• What you should do: Below are the records; give the number of lines in them that include the word "notebook", and nothing more.

• Records to process:
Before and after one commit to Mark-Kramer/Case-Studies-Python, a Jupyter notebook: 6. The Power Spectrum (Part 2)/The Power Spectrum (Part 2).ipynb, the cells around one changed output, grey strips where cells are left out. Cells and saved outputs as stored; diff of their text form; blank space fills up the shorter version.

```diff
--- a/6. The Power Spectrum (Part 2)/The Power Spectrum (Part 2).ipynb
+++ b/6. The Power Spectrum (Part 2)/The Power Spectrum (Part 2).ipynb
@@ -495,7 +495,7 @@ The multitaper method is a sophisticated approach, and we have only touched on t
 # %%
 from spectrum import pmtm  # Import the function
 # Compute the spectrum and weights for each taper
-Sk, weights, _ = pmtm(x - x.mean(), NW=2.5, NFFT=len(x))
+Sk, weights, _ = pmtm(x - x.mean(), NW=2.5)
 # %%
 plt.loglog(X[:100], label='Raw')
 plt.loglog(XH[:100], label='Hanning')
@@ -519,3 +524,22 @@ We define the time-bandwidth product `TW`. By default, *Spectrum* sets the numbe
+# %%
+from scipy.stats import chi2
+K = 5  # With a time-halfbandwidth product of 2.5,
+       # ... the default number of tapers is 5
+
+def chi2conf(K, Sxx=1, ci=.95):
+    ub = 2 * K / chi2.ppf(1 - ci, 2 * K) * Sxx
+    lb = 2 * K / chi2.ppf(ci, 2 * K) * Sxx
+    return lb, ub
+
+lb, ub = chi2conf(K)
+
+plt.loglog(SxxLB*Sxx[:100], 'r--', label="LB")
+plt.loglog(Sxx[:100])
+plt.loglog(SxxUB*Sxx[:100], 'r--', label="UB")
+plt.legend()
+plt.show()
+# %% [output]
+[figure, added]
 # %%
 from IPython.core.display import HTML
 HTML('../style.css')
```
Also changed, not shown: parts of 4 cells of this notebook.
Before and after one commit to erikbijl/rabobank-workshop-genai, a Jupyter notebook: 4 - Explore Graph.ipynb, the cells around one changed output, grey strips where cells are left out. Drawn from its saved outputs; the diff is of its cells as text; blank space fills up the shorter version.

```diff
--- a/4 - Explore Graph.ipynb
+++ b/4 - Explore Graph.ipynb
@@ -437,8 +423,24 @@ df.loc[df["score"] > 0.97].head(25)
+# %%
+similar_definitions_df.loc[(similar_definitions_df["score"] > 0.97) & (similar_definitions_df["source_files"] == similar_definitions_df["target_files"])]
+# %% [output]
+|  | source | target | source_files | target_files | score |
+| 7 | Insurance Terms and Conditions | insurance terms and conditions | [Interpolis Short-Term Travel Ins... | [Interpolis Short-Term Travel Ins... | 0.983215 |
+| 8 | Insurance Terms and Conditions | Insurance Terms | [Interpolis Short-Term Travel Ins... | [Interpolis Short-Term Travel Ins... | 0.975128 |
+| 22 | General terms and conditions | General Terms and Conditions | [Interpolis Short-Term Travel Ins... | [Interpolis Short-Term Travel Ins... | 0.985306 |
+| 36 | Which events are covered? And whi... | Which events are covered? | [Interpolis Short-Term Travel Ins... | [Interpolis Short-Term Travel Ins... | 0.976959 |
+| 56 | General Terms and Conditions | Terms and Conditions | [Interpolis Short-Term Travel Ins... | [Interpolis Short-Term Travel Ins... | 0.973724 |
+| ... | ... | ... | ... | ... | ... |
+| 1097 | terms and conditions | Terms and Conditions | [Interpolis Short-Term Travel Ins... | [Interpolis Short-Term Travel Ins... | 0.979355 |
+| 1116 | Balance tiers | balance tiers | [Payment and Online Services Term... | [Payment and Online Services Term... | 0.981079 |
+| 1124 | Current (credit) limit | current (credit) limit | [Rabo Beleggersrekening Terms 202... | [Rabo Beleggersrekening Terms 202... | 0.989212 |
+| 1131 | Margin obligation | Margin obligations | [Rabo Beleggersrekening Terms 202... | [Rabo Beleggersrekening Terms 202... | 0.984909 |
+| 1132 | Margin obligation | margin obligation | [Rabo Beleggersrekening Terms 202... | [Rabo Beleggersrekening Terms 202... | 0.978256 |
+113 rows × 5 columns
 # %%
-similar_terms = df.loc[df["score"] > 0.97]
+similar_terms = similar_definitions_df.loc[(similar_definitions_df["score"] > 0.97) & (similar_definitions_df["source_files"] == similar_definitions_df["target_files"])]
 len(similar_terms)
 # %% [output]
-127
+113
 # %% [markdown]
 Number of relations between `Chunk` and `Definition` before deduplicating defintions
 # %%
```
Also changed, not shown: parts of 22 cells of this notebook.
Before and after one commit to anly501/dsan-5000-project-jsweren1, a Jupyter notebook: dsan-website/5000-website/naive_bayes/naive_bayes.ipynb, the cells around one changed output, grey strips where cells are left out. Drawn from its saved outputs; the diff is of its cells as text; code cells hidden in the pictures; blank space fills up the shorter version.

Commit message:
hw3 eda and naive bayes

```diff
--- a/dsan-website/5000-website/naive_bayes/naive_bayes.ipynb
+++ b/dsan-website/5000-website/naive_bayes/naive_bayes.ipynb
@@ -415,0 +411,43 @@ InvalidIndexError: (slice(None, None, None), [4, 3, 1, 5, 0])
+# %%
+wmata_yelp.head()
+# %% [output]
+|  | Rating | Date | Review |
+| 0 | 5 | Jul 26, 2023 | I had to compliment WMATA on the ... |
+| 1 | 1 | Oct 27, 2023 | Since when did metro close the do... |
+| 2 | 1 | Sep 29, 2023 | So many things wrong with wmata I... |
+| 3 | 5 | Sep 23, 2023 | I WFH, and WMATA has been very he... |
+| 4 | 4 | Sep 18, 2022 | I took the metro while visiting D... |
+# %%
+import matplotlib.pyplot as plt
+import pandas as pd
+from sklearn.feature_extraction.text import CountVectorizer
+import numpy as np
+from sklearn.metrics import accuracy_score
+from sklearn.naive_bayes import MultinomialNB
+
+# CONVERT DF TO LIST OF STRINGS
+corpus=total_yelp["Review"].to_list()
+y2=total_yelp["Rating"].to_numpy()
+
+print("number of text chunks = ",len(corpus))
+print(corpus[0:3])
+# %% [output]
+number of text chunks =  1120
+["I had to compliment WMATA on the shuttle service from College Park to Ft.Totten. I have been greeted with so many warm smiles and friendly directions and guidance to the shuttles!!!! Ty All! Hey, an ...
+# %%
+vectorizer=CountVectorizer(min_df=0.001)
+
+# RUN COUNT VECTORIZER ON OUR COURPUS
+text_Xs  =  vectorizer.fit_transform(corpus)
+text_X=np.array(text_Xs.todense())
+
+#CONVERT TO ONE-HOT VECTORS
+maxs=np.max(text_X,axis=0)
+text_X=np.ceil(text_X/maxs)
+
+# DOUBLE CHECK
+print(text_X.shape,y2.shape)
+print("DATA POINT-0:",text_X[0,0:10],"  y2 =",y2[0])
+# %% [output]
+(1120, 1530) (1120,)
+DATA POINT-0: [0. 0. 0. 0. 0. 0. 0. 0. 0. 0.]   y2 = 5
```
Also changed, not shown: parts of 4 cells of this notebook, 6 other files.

• Solution to the exercise: 6